Difficulty communicating: language, speech and voice disorders
Within the difficulties in language, we can distinguish between language disorders and speech disorders. While language disorders are related to intellectual aspects, linked to cognitive development, speech disorders are directly linked to physical problems of the speech device, as well as those of the voice.
Language disorders in children
These are alterations that, in addition to affecting linguistic aspects, have an impact on intellectual and personality aspects. Some of these disorders can be:
Simple language delay: chronological lag in all aspects of language (phonetic, lexical and morphosyntactic). He has difficulties in constructing sentences and understanding. On occasion, it may be accompanied by other abnormalities such as a slight psychomotor delay.
Congenital infantile dysphasia: To the chronological delay, difficulties are added to the structuring of the language, giving rise to anomalous verbal behaviors. There is a difficulty in the normal acquisition process.
Aphasia: Language impairment due to a brain injury. It is acquired when, due to trauma, the children have lost the language they had acquired. On the other hand, there is congenital aphasia when the child does not acquire the language, these cases are usually accompanied by some intellectual delay.
Speech and voice disorders in children
These are conditions according to which the person has difficulty forming the sounds and thus communicating. Some of these disorders can be:
Dysphonia: it is an alteration of the voice due to incorrect use of the speech device. There are difficulties between breathing and phonation.
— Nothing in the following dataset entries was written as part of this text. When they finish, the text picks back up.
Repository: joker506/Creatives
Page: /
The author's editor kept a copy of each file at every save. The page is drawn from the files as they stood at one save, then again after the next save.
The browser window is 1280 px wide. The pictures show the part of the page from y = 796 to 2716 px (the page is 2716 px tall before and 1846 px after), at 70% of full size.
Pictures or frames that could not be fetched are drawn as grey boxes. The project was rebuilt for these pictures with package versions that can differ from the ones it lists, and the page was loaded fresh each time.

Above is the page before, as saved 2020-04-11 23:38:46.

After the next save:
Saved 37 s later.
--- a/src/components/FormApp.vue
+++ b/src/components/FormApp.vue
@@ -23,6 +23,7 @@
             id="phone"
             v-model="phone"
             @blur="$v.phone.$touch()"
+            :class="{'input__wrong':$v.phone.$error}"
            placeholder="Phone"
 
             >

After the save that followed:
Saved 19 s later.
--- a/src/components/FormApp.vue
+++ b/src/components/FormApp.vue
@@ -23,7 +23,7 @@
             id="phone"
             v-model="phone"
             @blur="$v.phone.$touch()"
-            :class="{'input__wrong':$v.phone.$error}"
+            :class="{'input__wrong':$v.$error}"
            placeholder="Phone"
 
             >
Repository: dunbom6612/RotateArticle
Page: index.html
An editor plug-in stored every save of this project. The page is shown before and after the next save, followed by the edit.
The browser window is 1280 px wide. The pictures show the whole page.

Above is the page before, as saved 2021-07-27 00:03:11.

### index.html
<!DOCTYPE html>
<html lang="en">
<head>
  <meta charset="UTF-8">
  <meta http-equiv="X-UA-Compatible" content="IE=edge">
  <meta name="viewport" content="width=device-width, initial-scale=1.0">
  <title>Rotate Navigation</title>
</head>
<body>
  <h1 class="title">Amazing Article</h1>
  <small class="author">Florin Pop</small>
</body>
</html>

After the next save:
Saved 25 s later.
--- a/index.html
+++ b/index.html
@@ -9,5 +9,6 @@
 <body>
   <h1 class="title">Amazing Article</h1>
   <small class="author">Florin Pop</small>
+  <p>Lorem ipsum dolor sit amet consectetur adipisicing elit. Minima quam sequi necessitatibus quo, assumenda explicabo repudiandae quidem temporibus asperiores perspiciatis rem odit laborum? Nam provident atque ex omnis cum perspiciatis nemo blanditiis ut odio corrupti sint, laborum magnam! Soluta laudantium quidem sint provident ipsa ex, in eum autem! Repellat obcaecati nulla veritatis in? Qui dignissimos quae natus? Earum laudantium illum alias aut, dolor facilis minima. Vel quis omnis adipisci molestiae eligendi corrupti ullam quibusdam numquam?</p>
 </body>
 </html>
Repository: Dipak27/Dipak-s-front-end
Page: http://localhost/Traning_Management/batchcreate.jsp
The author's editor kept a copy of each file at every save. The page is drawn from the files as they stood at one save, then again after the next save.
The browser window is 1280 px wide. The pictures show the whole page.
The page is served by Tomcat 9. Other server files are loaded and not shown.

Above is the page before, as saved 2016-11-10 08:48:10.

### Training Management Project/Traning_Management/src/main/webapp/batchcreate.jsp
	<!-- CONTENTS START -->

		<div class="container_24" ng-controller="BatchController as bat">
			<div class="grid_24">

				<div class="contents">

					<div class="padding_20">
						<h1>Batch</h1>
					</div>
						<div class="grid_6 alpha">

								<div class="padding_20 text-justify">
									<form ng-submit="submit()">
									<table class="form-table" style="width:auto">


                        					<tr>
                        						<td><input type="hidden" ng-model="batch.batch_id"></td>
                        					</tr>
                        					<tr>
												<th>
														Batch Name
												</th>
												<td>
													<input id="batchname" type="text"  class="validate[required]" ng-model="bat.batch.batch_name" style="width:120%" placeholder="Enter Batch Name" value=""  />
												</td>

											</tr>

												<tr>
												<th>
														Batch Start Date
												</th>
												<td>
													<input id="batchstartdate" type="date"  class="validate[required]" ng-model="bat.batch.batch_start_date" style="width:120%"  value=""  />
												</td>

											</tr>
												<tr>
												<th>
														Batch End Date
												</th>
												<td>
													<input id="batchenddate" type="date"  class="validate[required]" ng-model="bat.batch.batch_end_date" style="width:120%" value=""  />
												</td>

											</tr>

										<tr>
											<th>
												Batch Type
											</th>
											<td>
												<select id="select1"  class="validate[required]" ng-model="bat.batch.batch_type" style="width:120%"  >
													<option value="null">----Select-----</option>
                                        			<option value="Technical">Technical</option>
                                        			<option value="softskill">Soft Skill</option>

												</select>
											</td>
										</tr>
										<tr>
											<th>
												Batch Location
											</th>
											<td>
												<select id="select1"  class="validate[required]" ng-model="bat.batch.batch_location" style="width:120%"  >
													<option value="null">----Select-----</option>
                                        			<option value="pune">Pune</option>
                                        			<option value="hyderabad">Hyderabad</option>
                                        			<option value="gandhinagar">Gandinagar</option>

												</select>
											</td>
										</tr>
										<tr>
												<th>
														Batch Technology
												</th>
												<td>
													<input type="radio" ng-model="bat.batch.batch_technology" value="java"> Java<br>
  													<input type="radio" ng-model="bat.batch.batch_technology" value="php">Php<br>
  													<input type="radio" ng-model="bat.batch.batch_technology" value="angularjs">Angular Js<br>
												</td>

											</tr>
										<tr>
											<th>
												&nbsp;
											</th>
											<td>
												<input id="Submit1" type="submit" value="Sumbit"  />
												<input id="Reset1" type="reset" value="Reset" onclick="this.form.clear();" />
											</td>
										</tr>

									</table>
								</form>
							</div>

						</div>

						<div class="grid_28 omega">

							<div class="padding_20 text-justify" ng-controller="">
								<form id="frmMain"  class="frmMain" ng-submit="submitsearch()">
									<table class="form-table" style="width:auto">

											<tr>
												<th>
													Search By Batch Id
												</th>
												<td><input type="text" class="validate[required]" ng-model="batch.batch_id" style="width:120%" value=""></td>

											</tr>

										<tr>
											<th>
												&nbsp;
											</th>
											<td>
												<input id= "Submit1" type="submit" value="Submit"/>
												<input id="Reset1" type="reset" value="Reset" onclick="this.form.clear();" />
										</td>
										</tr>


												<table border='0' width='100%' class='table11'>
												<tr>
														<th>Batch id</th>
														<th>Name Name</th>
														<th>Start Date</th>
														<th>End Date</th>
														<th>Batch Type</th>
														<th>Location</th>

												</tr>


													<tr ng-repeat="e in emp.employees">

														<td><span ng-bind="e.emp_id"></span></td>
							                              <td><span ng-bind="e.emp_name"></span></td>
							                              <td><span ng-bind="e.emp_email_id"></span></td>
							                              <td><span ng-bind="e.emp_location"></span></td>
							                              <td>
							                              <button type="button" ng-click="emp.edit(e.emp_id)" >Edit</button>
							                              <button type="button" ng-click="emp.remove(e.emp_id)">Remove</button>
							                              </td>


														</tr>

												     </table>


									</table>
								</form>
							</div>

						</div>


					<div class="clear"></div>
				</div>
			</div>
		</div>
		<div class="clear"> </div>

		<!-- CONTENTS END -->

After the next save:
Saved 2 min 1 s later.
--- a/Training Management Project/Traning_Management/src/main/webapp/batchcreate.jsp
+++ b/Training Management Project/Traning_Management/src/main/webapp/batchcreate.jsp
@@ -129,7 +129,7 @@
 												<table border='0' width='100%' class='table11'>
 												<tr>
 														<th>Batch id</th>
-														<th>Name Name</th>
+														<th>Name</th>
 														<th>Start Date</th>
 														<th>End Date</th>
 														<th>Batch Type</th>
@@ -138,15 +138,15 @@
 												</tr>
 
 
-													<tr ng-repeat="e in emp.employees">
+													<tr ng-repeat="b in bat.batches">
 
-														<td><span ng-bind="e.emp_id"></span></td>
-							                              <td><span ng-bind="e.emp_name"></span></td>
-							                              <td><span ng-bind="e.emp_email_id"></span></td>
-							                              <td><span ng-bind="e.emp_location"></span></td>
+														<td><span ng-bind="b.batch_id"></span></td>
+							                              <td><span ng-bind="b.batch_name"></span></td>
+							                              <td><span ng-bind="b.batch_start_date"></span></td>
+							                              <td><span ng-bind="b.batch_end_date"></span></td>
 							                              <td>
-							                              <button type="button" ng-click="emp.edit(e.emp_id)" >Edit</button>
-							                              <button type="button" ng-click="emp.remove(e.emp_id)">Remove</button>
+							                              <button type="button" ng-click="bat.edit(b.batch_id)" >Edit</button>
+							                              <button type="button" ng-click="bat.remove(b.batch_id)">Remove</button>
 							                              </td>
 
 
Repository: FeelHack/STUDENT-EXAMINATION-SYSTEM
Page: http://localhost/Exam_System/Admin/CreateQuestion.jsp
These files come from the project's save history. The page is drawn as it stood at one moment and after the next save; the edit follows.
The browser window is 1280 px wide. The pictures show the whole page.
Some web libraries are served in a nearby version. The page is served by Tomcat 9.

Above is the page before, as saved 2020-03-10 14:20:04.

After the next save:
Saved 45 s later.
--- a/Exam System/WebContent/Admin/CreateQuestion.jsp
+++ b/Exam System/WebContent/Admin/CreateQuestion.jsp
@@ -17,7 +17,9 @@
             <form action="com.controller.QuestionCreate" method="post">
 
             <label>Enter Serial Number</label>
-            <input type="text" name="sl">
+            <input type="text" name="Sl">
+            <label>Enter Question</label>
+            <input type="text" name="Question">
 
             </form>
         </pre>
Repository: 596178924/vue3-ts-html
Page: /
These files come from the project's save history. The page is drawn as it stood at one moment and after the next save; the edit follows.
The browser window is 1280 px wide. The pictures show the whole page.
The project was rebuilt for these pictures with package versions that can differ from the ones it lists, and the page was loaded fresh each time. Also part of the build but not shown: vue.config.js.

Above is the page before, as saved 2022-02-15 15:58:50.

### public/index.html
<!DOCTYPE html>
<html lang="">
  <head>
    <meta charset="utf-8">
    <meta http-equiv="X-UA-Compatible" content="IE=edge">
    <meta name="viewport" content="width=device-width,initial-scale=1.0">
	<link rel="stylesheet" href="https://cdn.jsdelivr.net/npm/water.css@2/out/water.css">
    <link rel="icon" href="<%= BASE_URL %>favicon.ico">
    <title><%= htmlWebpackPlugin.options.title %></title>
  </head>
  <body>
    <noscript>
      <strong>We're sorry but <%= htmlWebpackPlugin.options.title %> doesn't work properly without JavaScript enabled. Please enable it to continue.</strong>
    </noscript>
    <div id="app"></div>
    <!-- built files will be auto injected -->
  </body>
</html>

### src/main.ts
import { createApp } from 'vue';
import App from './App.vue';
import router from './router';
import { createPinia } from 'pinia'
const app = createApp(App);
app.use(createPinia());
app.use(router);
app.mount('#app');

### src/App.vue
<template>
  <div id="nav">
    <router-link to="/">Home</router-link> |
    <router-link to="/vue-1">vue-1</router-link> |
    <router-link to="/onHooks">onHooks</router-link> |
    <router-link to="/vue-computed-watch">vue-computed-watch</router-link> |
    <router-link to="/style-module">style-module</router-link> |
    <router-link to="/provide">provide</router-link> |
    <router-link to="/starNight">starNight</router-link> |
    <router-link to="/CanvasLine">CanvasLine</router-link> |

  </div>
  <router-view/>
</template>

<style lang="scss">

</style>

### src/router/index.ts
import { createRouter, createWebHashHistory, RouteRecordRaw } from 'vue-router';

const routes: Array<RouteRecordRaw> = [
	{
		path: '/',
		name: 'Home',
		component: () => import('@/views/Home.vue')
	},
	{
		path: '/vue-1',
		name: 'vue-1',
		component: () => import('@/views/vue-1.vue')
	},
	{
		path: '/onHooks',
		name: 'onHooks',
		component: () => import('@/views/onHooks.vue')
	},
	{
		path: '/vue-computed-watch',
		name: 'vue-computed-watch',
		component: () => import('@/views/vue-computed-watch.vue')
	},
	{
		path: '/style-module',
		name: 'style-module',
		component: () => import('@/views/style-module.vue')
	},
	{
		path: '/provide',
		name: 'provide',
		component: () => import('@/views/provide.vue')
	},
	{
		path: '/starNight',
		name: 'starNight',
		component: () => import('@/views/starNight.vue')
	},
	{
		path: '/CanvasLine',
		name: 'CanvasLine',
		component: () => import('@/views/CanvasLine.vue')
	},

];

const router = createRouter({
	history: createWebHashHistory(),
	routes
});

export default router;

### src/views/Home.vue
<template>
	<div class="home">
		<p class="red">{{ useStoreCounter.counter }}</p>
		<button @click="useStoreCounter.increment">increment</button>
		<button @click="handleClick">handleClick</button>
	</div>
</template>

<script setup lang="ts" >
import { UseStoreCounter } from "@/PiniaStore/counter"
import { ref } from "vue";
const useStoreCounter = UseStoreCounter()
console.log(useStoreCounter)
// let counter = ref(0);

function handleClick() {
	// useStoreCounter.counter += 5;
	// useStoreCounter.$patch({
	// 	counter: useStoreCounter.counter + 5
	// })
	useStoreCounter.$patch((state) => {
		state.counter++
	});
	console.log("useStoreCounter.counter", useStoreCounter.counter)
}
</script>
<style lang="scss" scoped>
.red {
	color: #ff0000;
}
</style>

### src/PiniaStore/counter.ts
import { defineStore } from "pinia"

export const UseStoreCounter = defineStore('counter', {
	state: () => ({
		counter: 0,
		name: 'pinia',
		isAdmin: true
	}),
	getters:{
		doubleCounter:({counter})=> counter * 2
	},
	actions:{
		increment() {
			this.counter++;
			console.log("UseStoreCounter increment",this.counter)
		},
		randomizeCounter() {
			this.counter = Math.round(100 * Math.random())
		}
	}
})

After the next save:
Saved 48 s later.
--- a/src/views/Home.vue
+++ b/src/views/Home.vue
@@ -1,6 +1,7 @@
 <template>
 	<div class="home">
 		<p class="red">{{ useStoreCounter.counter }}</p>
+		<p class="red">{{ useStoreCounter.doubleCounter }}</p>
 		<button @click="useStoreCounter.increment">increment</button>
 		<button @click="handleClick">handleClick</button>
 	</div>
The speech models that are given to the child or the diseases suffered in the phonatory device that have led the child to acquire bad habits when speaking, are very influential.
Dislalia: delay in the articulation of phonemes that, according to the maturity of the child, should already produce correctly without there being sensory or motor causes that prevent it.
Articidal immaturity: the child has phonological problems, since he is not able to segment sounds into words and phrases and order them properly. These problems can cause difficulties in their social relationships.
Dysfemia (stuttering): it is the deterioration of the rhythm or the verbal fluidity characterized by repetitions and prolongations of the elements of speech. It is usually accompanied by respiratory disorders.
Selective Mutism: It is a problem of inhibition of speech that usually has its beginning in the preschool stage. The child, despite having the ability to speak, selectively inhibits his verbal response in certain situations or with people who are not from his family environment.
Hearing loss: it consists of hearing loss (in one ear or in both) that makes it difficult to listen and discriminate the different sounds of speech, causing delays in the development of speech, language and communication.
María Jorge Moreno. Teacher of hearing and language. Expert in speech therapy intervention. Match Institute